Then someone switched on a light
“Each week, I read the weekly parasha, and eventually I heard the word ‘kabbalah,’ ” Bram said. “Something about that word struck deeply inside me. It blew me away. I told the rabbi I wanted to learn kabbalah, and he said, ‘No, it doesn’t work that way. It takes time.’ I said, ‘I want to learn kabbalah now.’ ”
The film is diplomatic and deliberately vague in its characterization of exactly what kabbalah is and for whom it is intended. Is it the deeper spiritual interpretations of the Torah and Talmud, reachable only by Jews who have studied for dozens of years? Is it a path to inner fulfillment, a social fad embraced by celebrities such as Madonna, Mick Jagger and Gwyneth Paltrow? Or is kabbalah — as the Kabbalah Centre New York characterizes it — “an ancient wisdom that provides practical tools for creating joy and lasting fulfillment … an incredible system of technology that will completely change the way you look at your world”?
Whatever its purpose, kabbalah has a universal appeal, according to Bram. “Probably 80 percent of the people who go through the doors of the Kabbalah Centre are not Jewish,” he said. “There’s a real thirst. I’m told Muslims in Iran go online and look for courses in kabbalah.”
Bram’s interest in kabbalah dovetailed with his desire to explore his family’s Orthodox roots, although, as he points out, his path leading first to kabbalah and from there into his religious heritage — instead of the other way around — is somewhat unusual. The film follows Bram and his family to a Sukkot celebration with some of his Orthodox cousins in Brooklyn. As his journey deepens, Bram meets more relatives, samples more elements of the culture, and speaks to kabbalah instructors all over New York City and in Israel.
He is, in many ways, a student on a quest for knowledge, an onscreen persona that co-director Judah Lazarus characterizes as both genuine and charismatic. In other words, that American we observe cutting loose with 250,000 religious Jews in an Israeli mosh pit at the beginning of “Kabbalah Me” is not putting on an act.
“He is very honest and open in front of the camera, and he has an easy rapport with people,” Lazarus said. “Unlike me, Steven grew up in the Reform tradition, not Orthodox, and what he did was very valuable for me. He really had a love and an appreciation of observance of religious Judaism. He saw the beauty of those traditions in a natural and organic way, and I think he envied them.”
The deeper he delves into religious practices and kabbalah, the more Bram seems to leave his family behind. His wife, Miriam, and his two daughters are shown in the film asking questions and expressing some doubt over changes in Bram.
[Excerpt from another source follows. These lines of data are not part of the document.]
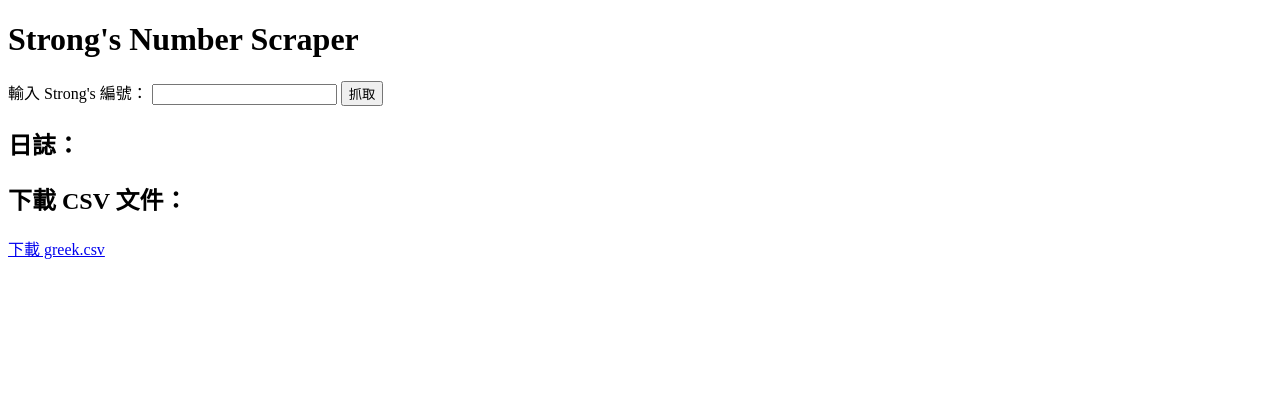
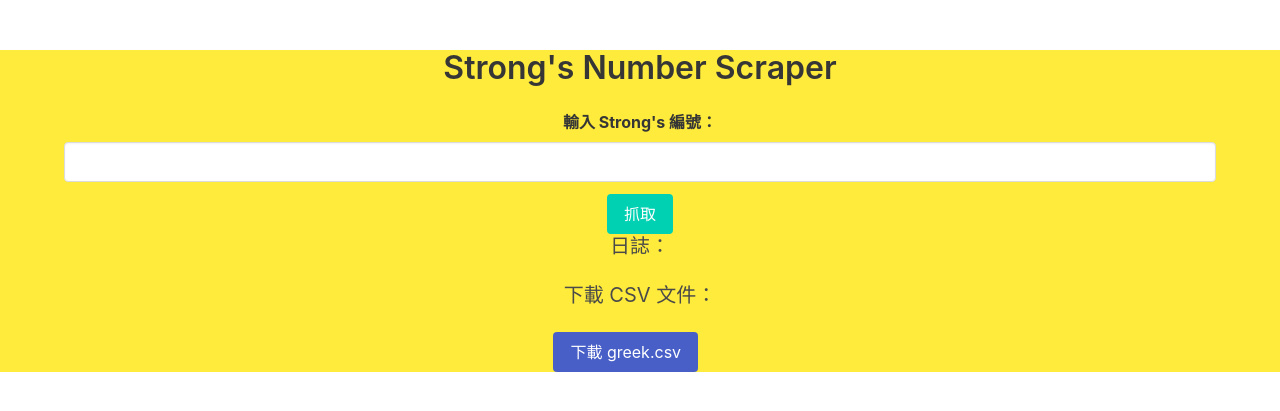
Before and after one commit to Dong-Han-wu/bible_recovery, a Flask app: page / in a window 1280 px wide. Shown: the top 411 px of the page. Run offline with Flask 3, Linux system fonts and the light colour scheme; some libraries are stand-ins or nearby versions.

Commit message:
Update index.html

```diff
--- a/templates/index.html
+++ b/templates/index.html
@@ -4,23 +4,54 @@
     <meta charset="UTF-8">
     <meta name="viewport" content="width=device-width, initial-scale=1.0">
     <title>Strong's Number Scraper</title>
+    <!-- Bulma CSS -->
+    <link rel="stylesheet" href="https://cdnjs.cloudflare.com/ajax/libs/bulma/0.9.4/css/bulma.min.css">
+    <style>
+        body {
+            background-color: #ffeb3b; /* 黃色背景 */
+        }
+        .container {
+            text-align: center; /* 置中 */
+            margin-top: 50px;
+        }
+        .icon {
+            font-size: 2em; /* 圖示大小 */
+            color: #333; /* 圖示顏色 */
+        }
+    </style>
 </head>
 <body>
-    <h1>Strong's Number Scraper</h1>
+    <div class="container">
+        <h1 class="title">Strong's Number Scraper</h1>
         <form method="post">
-        <label for="strong_number">輸入 Strong's 編號：</label>
-        <input type="text" id="strong_number" name="strong_number" required>
-        <input type="submit" value="抓取">
+            <div class="field">
+                <label class="label" for="strong_number">輸入 Strong's 編號：</label>
+                <div class="control">
+                    <input class="input" type="text" id="strong_number" name="strong_number" required>
+                </div>
+            </div>
+            <div class="control">
+                <input class="button is-primary" type="submit" value="抓取">
+            </div>
         </form>
 
-    <h2>日誌：</h2>
+        <h2 class="subtitle">日誌：</h2>
         <ul>
             {% for entry in log %}
                 <li>{{ entry }}</li>
             {% endfor %}
         </ul>
 
-    <h2>下載 CSV 文件：</h2>
-    <a href="/download">下載 greek.csv</a>
+        <h2 class="subtitle">下載 CSV 文件：</h2>
+        <a class="button is-link" href="/download">下載 greek.csv</a>
+
+        <!-- 希臘文圖示 -->
+        <div class="icon">
+            <i class="fas fa-greek"></i> <!-- 這裡您可以使用 Font Awesome 或其他圖示庫 -->
+        </div>
+    </div>
+
+    <!-- Font Awesome (如果需要希臘文圖示) -->
+    <script src="https://kit.fontawesome.com/a076d05399.js" crossorigin="anonymous"></script>
 </body>
 </html>
```
Lines whose indentation alone changed are shown as unchanged.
Miriam Bram, who was also raised Jewish, admits she doesn’t connect to the spiritual and religious aspect of the faith with the same intensity as her husband, and says in the film, “I’d prefer he not be too extreme, since that would be in contrast with what I want.”
Miriam Bram had not seen the completed film prior to one of the screenings after the theatrical release of “Kabbalah Me.” But she said she is proud of her husband’s accomplishment.
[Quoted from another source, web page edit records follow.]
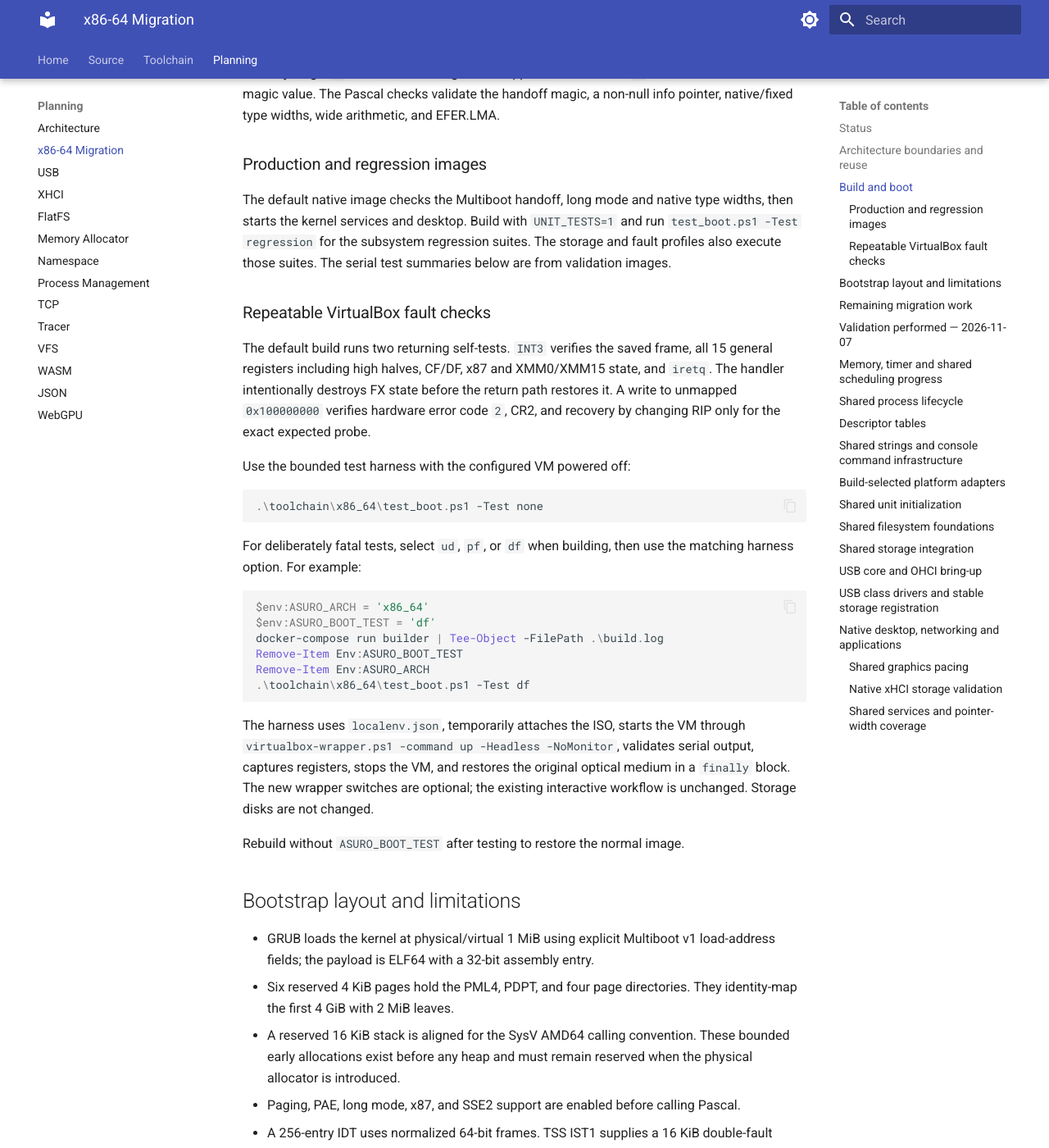
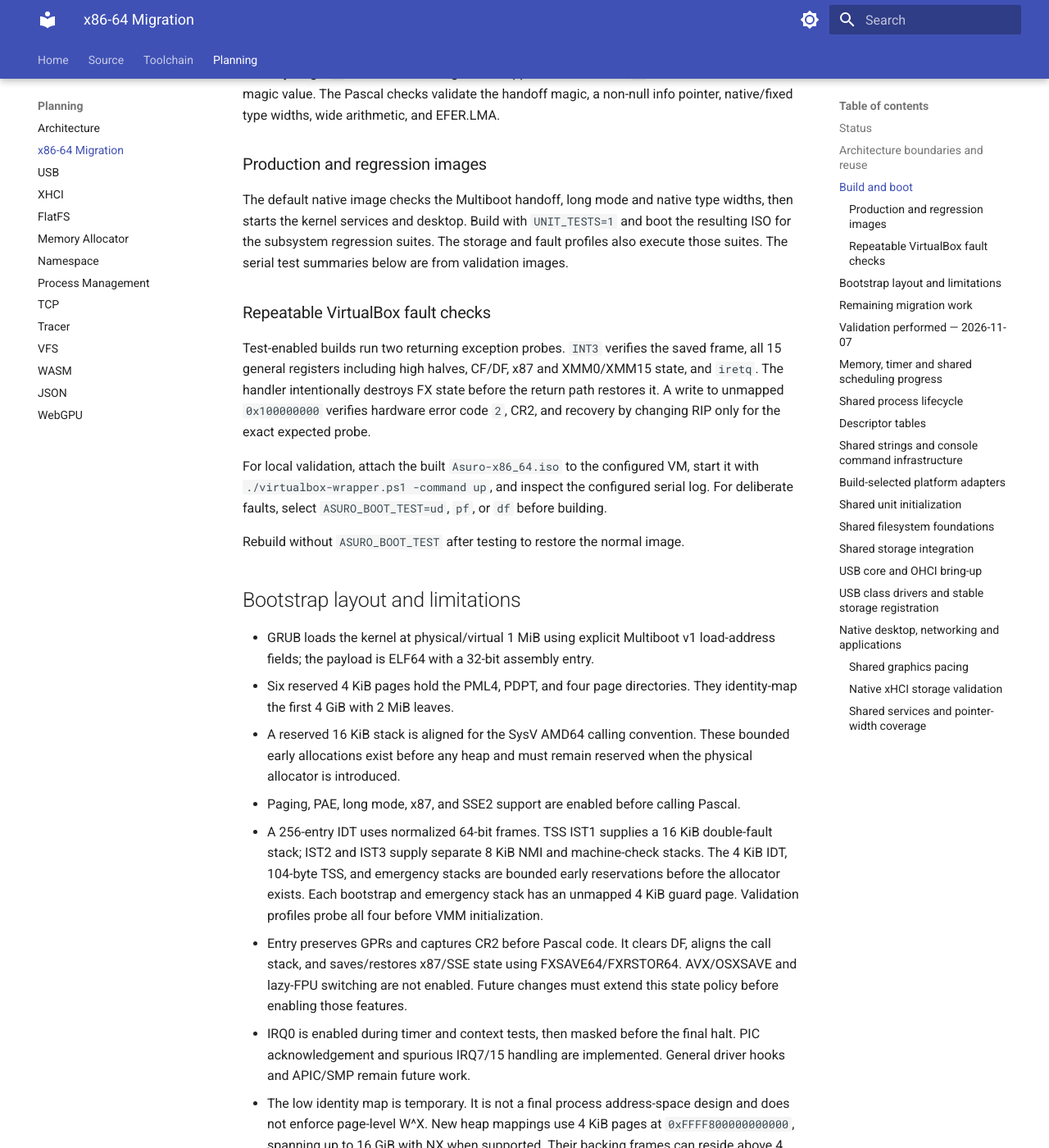
Before and after one commit to t3hn3rd/Asuro, an MkDocs documentation site: the page built from doc/planning/x86_64.md, in a window 1280 px wide and 1400 px high, scrolled down 1859 px. Shown: the whole window at 82% size. Built offline with MkDocs 1.6.1 and Material for MkDocs 9.7.7, drawn with Linux system fonts in a browser that asks for light colours; some of the changed text lies outside the part shown.

Commit message:
Remove the standalone VirtualBox boot verifier and update port instructions

````diff
--- a/doc/planning/x86_64.md
+++ b/doc/planning/x86_64.md
@@ -80,39 +80,19 @@ a non-null info pointer, native/fixed type widths, wide arithmetic, and EFER.LMA
 
 ### Production and regression images
 
-The default native image checks the Multiboot handoff, long mode and native type widths, then starts the kernel services and desktop. Build with `UNIT_TESTS=1` and run `test_boot.ps1 -Test regression` for the subsystem regression suites. The storage and fault profiles also execute those suites. The serial test summaries below are from validation images.
+The default native image checks the Multiboot handoff, long mode and native type widths, then starts the kernel services and desktop. Build with `UNIT_TESTS=1` and boot the resulting ISO for the subsystem regression suites. The storage and fault profiles also execute those suites. The serial test summaries below are from validation images.
 
 ### Repeatable VirtualBox fault checks
 
-The default build runs two returning self-tests. `INT3` verifies the saved frame,
+Test-enabled builds run two returning exception probes. `INT3` verifies the saved frame,
 all 15 general registers including high halves, CF/DF, x87 and XMM0/XMM15 state,
 and `iretq`. The handler intentionally destroys FX state before the return path
 restores it. A write to unmapped `0x100000000` verifies hardware error code `2`,
 CR2, and recovery by changing RIP only for the exact expected probe.
 
-Use the bounded test harness with the configured VM powered off:
-
-```powershell
-.\toolchain\x86_64\test_boot.ps1 -Test none
-```
-
-For deliberately fatal tests, select `ud`, `pf`, or `df` when building, then use
-the matching harness option. For example:
-
-```powershell
-$env:ASURO_ARCH = 'x86_64'
-$env:ASURO_BOOT_TEST = 'df'
-docker-compose run builder | Tee-Object -FilePath .\build.log
-Remove-Item Env:ASURO_BOOT_TEST
-Remove-Item Env:ASURO_ARCH
-.\toolchain\x86_64\test_boot.ps1 -Test df
-```
-
-The harness uses `localenv.json`, temporarily attaches the ISO, starts the VM
-through `virtualbox-wrapper.ps1 -command up -Headless -NoMonitor`, validates
-serial output, captures registers, stops the VM, and restores the original
-optical medium in a `finally` block. The new wrapper switches are optional;
-the existing interactive workflow is unchanged. Storage disks are not changed.
+For local validation, attach the built `Asuro-x86_64.iso` to the configured VM,
+start it with `./virtualbox-wrapper.ps1 -command up`, and inspect the configured serial log.
+For deliberate faults, select `ASURO_BOOT_TEST=ud`, `pf`, or `df` before building.
 
 Rebuild without `ASURO_BOOT_TEST` after testing to restore the normal image.
 
@@ -219,14 +199,8 @@ Two heap-backed kernel contexts preserve distinct 64-bit registers, x87 and XMM
 state across timer preemption, then release their stacks after returning to the
 bootstrap context. Only the BSP is active; IRQ exclusion is not an SMP lock.
 
-```powershell
-.\toolchain\x86_64\test_boot.ps1 -Test none -MemoryMB 64
-.\toolchain\x86_64\test_boot.ps1 -Test none -MemoryMB 6144
-```
-
-The harness restores original VM RAM and optical media. Logs use
-`bin/x86_64/boot-<test>-<MemoryMB>.log` and matching register filenames; zero means
-use the configured RAM. All subsystem `*_TESTS_FAILED` fields must be zero.
+The 64 MiB and 6144 MiB validation boots used separate VM RAM settings. All subsystem
+`*_TESTS_FAILED` fields must be zero.
 PIC handling follows the [Intel 8259A datasheet](https://www.cs.umb.edu/cs341/Intel8259/I8259APIC.pdf).
 
 The final i386 regression build passed compilation, linking, ISO and documentation
@@ -359,9 +333,9 @@ artifact directories. FPC searches the shared source roots and the selected
 architecture tree.
 
 Use `UNIT_TESTS=1` for the shared standard suite or `COMPLEX_TESTS=1` for both
-standard and complex suites. The native boot verification script's
-`-Test regression` checks an image built with `UNIT_TESTS=1`.
-Hardware fault injection and explicit disk-read validation use `ASURO_BOOT_TEST`.
+standard and complex suites. Booting the image runs the selected suites through the shared test runner.
+Use `ASURO_BOOT_TEST=storage` for the on-disk ELF, USB and high-memory DMA reads.
+The `ud`, `pf` and `df` fault profiles require `ASURO_ARCH=x86_64`.
 
 ## Shared unit initialization
 
@@ -464,7 +438,7 @@ VirtualBox validation at 64 MiB and 6 GiB passes:
 - At 6 GiB, sector reads into physical RAM above 4 GiB compared byte-for-byte
   against ordinary-buffer reads from every attached storage device.
 
-The boot harness requires the new failure counters and content-read marker; a
+Validation recorded the failure counters and content-read marker; a
 high-memory run must also complete the high-DMA comparison. Evidence is saved in
 `bin/x86_64/boot-none-64.log` and `bin/x86_64/boot-none-6144.log`.
 
@@ -499,8 +473,7 @@ succeed before the controller enters the operational state.
 A 6 GiB VirtualBox boot starts OHCI, resets its port and enumerates the configured
 USB device (VID 80EE, PID 0030). At that stage, USB class-driver input/storage, UHCI, EHCI and xHCI
 were not part of the long-mode boot. That established real control transfers,
-not full USB feature parity. The boot harness requires successful enumeration as
-well as the USB type/core/hub/OHCI test failure counters.
+not full USB feature parity. Validation covered enumeration and the USB type/core/hub/OHCI failure counters.
 
 Validation after the OHCI changes: both target builds and VirtualBox boots pass.
 The x86-64 runs at 64 MiB and 6 GiB report 55 USB type checks, 55 core checks,
@@ -583,7 +556,7 @@ Both targets use the shared monotonic clock for graphics timing. The graphics da
 Both architectures share the xHCI driver. A normal x86_64 boot registers the
 controller and starts USB discovery. The extended USB read comparison and
 high-memory AHCI reads run with `ASURO_BOOT_TEST=storage`. Build that profile
-and run `./toolchain/x86_64/test_boot.ps1 -Test storage` on the configured VM.
+and boot the resulting ISO on the configured VM.
 
 The storage profile on either target also measures 32 sequential, blocking
 128 KiB reads of the USB disk from LBA zero after one warm-up read. The serial
````
Also changed, not shown: 2 other files.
“We have come to a better understanding, and we’re more united,” she said. “He has been clear he’s going to do his thing, but not in ways that would affect or uproot our family life as it is. I’ve been more open to learning from a spiritual standpoint.”
For his part, since going on his quest and making the film, Bram reports being more patient and being a better listener.
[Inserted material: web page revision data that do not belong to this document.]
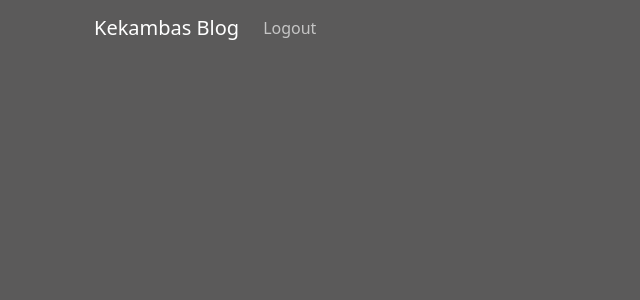
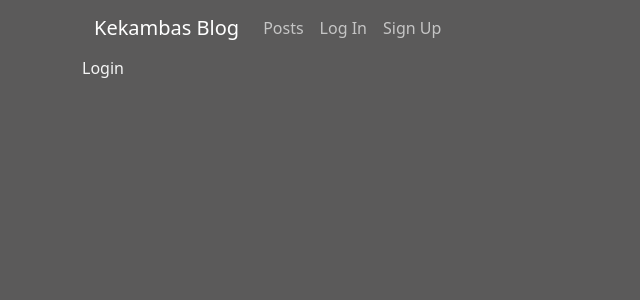
Before and after one commit to Jansevska/react_kekambas_blog, a React (Vite) app: page /login in a window 1280 px wide. Shown: the top 300 px of the page, without its empty margins (0-640 px from the left). Built offline with nearby package versions, Linux system fonts and the light colour scheme.

Commit message:
updated navbar with links

```diff
--- a/src/App.tsx
+++ b/src/App.tsx
@@ -4,6 +4,8 @@ import Header from "./components/Header"
 import Container from "react-bootstrap/esm/Container"
 import Home from "./views/Home"
 import PostsView from './views/PostsView'
+import SignUp from './views/SignUp'
+import Login from './views/Login'
 
 export default function App() {
 
@@ -14,6 +16,8 @@ export default function App() {
         <Routes>
           <Route path='/' element={<Home/>}/>
           <Route path='/posts' element={<PostsView/>}/>
+          <Route path='/signup' element={<SignUp/>}/>
+          <Route path='/login' element={<Login/>}/>
         </Routes>
       </Container>
     </BrowserRouter>
--- a/src/components/Header.tsx
+++ b/src/components/Header.tsx
@@ -1,22 +1,25 @@
 import Container from 'react-bootstrap/Container';
 import Nav from 'react-bootstrap/Nav';
 import Navbar from 'react-bootstrap/Navbar';
+import { Link } from 'react-router-dom';
 
 export default function Header() {
 
-    const loggedUser = 'brian'
+    const loggedUser = ''
 
     return (
         <Navbar expand="lg" className="bg-body-dark">
             <Container>
-                <Navbar.Brand href="#home">Kekambas Blog</Navbar.Brand>
+                <Navbar.Brand as={Link} to='/'>Kekambas Blog</Navbar.Brand>
                 <Nav className="me-auto">
+                    <Nav.Link as={Link} to='/posts'>Posts</Nav.Link>
                     {loggedUser.length === 0 ?
                         <>
-                            <Nav.Link href="#home">Sign In</Nav.Link>
-                            <Nav.Link href="#link">Sign Up</Nav.Link>
-                        </> :
+                            <Nav.Link as={Link} to="login">Log In</Nav.Link>
+                            <Nav.Link as={Link} to="signup">Sign Up</Nav.Link>
+                        </> : (
                         <Nav.Link href="#link">Logout</Nav.Link>
+                        )
                     }
                 </Nav>
             </Container>
--- a/src/index.css
+++ b/src/index.css
@@ -1,6 +1,6 @@
 *{
   background-color: rgb(91, 90, 90);
-  color: black
+  color: whitesmoke
 }
 
 .h2{
--- a/src/views/Home.tsx
+++ b/src/views/Home.tsx
@@ -16,6 +16,7 @@ export default function Home() {
 
     function getRandomStudend() {
     setStudentForWb(kekambas.students[Math.floor(Math.random()* kekambas.students.length)])
+    console.log(studentForWB)
     }
 
     return (
--- /dev/null
+++ b/src/views/Login.tsx
@@ -0,0 +1,9 @@
+
+
+type Props = {}
+
+export default function Login({ }: Props) {
+    return (
+        <div>Login</div>
+    )
+}
--- /dev/null
+++ b/src/views/SignUp.tsx
@@ -0,0 +1,9 @@
+
+
+type Props = {}
+
+export default function SignUp({ }: Props) {
+    return (
+        <div>SignUp</div>
+    )
+}
```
“I’m not saying I’m all the way there, but I’ve made strides,” he said. “I think I care about people more than I used to. I’m trying to see my life in the context of all of human creation. When you do that, how can you be upset over someone saying something bad about you?”